CLIVE, Iowa — I haven't felt exactly 100% waking up the past week or so, and even felt it at the Iowa State Fair. Asking around the Local 5 newsroom, there were plenty of people who have been feeling it too.
"Good Morning Iowa" Meteorologist Brandon Lawrence showed the pollen/allergy count during his forecast Tuesday morning, and I knew the suspect immediately.
"If you're allergic to ragweed, it's usually around state fair time, you're definitely feeling it right now," said Dr. Timothy McCoy, family practice physician with MercyOne South Des Moines Family Medicine.
The symptoms are pretty much identical to the tree and grass pollen we deal with during the spring and early summer.
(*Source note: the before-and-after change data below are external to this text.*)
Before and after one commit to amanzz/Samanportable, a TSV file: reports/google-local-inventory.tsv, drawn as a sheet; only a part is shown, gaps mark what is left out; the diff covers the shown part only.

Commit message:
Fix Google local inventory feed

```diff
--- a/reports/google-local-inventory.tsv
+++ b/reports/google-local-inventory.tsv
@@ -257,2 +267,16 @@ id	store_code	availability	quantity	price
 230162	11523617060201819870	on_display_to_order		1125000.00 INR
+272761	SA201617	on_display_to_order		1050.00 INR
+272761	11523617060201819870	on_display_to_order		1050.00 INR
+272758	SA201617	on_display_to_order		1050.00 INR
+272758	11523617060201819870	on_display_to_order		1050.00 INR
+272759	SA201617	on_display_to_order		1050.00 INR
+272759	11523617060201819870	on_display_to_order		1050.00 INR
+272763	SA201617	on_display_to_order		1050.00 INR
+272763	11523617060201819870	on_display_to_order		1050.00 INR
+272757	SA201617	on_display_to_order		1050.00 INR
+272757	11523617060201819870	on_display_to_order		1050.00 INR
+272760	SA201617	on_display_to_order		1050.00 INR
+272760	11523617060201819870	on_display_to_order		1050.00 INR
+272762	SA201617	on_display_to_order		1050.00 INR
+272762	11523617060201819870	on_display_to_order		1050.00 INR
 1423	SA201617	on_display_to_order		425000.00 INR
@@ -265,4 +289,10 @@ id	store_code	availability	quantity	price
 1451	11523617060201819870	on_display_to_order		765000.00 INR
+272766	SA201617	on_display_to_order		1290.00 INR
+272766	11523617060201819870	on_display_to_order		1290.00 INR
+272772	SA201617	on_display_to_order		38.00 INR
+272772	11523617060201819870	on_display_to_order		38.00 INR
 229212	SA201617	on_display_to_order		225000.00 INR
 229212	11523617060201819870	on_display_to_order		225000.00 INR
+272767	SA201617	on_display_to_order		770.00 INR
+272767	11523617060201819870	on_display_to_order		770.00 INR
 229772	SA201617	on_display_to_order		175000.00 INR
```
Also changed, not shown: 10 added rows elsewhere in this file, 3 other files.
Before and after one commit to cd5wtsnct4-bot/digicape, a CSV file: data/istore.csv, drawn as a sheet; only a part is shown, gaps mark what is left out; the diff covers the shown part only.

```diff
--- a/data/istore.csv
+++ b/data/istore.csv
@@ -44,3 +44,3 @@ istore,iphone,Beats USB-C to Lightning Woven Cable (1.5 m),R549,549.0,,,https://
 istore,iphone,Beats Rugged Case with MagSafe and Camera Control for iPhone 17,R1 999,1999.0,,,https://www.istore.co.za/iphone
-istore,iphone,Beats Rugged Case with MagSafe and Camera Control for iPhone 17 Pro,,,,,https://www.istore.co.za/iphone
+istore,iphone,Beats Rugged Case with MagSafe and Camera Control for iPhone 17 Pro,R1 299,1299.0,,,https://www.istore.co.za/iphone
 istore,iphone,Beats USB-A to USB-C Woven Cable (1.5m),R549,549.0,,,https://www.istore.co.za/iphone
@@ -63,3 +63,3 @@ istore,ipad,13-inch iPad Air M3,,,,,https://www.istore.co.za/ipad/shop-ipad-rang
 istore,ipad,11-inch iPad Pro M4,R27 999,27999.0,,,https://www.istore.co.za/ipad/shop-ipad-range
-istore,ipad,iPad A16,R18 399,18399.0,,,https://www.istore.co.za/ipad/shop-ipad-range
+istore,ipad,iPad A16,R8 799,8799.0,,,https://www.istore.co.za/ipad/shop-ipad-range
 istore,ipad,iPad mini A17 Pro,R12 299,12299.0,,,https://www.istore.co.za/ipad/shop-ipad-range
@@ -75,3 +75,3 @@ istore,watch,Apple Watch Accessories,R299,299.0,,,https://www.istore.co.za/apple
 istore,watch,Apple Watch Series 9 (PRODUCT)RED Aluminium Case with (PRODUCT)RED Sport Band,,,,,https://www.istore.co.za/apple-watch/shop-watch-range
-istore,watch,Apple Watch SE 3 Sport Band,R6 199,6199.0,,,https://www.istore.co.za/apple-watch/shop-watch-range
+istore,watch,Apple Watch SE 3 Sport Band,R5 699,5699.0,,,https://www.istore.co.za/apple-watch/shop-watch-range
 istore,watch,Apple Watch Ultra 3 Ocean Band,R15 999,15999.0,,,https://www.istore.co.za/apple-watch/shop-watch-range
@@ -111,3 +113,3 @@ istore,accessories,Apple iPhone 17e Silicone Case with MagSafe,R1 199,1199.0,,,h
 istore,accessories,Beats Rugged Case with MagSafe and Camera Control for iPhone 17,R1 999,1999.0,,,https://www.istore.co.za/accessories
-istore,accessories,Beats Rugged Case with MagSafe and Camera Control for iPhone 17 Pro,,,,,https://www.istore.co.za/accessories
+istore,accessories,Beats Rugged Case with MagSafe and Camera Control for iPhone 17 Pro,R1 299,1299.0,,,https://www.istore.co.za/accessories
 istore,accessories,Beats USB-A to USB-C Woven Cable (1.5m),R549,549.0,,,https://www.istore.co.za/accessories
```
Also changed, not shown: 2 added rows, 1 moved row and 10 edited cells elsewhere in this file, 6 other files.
Ragweed isn't likely to let up until the first freeze, which on average in Des Moines, isn't until mid-October.
"They're the itchy symptoms. Itchy eyes, the roof of my mouth even itches. It feels like there's something stuck back there," McCoy added.
Of course, the tried and true quick remedy is an antihistamine allergy pill to calm down those sinuses. But if that doesn't work, there's another, more aggressive way.
"The sinus rinse that washes them out does have some benefits, but many people don't like cramming stuff up their nose," McCoy said.
Abigail Chihak with the Dallas County Health Department says you should be able to tell the difference between allergies and sickness (whether that be a cold, COVID, or flu) pretty easily.
"With a virus, you might get more body aches, more fatigue, and you might get a fever or chills that you're not normally going to see with allergies," Chihak said.
Chihak also thinks a changing climate could be having an impact on the length and intensity of allergy season.
"We're likely to see more of these [types of allergy] seasons; maybe longer in the summer, because of that change," Chihak said.